Henry Hetherington was the hero of the campaign for an unstamped press – the radical protest movement which defied the law to publish news and political opinion while refusing to pay a newspaper tax which put most publications out of the reach of working people.
He would later go on to be a founder member of the London Working Men’s Association and a delegate to the First Chartist Convention of 1839.
While serving as a delegate, the Charter newspaper published a profile and portrait of Hetherington. This forms the basis of a page on Henry Hetherington which now appears on Chartist Ancestors.
During the 1830s, Hetherington was three times imprisoned for his principled stand before finally claiming a partial victory for The Poor Man’s Guardian, which he published, when the government backed down and repealed to obligation to pay tax on political publications.
He would later go to prison once again when he was convicted of blasphemy for publishing a book attacking the Old Testament. In later years, Hetherington would devote much of his energy to the cause of free thinking and rational religion.
Hetherington played an important role in the development of the moderate form of Chartism more usually associated with William Lovett, but less as an original thinker or leader than as “a symbol of conscience”, as his entry in the Dictionary of National Biography puts it.
Hetherington was largely out of sympathy with the mass movement that Chartism became, and his lack of humour and tendency to self-righteousness managed to alienate even his allies, among them Francis Place, who described him as “one of those men whose peculiarities fit them for martyrs”.

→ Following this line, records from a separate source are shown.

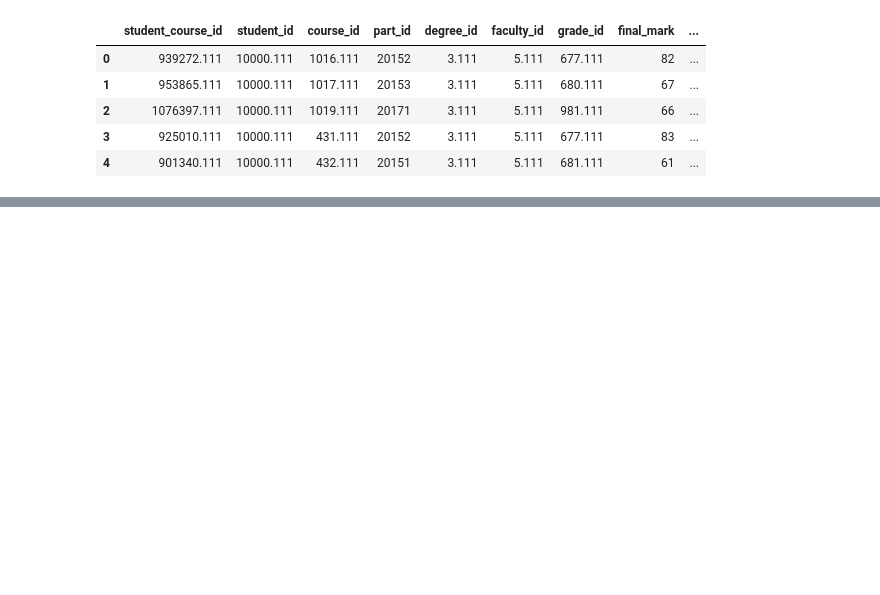
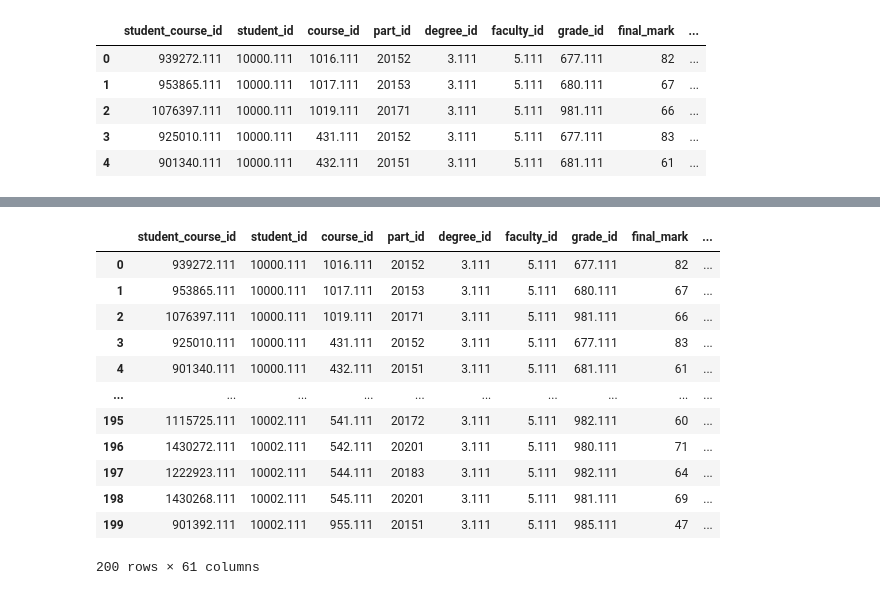
Before and after one commit to ShrkoXIII/Academic_Advisor_system, a Jupyter notebook: note_books/model_eng/read.ipynb, the cells around one changed output, grey strips where cells are left out. Drawn from its saved outputs; the diff is of its cells as text; code cells hidden in the pictures; blank space fills up the shorter version.

```diff
--- a/note_books/model_eng/read.ipynb
+++ b/note_books/model_eng/read.ipynb
@@ -601,0 +73,16 @@ df2[df2['student_id']=='10428.111']
+# %%
+df.head(200)
+# %% [output]
+|  | student_course_id | student_id | course_id | part_id | degree_id | faculty_id | grade_id | final_mark | ... |
+| 0 | 939272.111 | 10000.111 | 1016.111 | 20152 | 3.111 | 5.111 | 677.111 | 82 | ... |
+| 1 | 953865.111 | 10000.111 | 1017.111 | 20153 | 3.111 | 5.111 | 680.111 | 67 | ... |
+| 2 | 1076397.111 | 10000.111 | 1019.111 | 20171 | 3.111 | 5.111 | 981.111 | 66 | ... |
+| 3 | 925010.111 | 10000.111 | 431.111 | 20152 | 3.111 | 5.111 | 677.111 | 83 | ... |
+| 4 | 901340.111 | 10000.111 | 432.111 | 20151 | 3.111 | 5.111 | 681.111 | 61 | ... |
+| ... | ... | ... | ... | ... | ... | ... | ... | ... | ... |
+| 195 | 1115725.111 | 10002.111 | 541.111 | 20172 | 3.111 | 5.111 | 982.111 | 60 | ... |
+| 196 | 1430272.111 | 10002.111 | 542.111 | 20201 | 3.111 | 5.111 | 980.111 | 71 | ... |
+| 197 | 1222923.111 | 10002.111 | 544.111 | 20183 | 3.111 | 5.111 | 982.111 | 64 | ... |
+| 198 | 1430268.111 | 10002.111 | 545.111 | 20201 | 3.111 | 5.111 | 981.111 | 69 | ... |
+| 199 | 901392.111 | 10002.111 | 955.111 | 20151 | 3.111 | 5.111 | 985.111 | 47 | ... |
+200 rows × 61 columns
```
Also changed, not shown: parts of 26 cells of this notebook, 7 other files.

Yet he was without doubt a brave fighter for the causes in which he believed.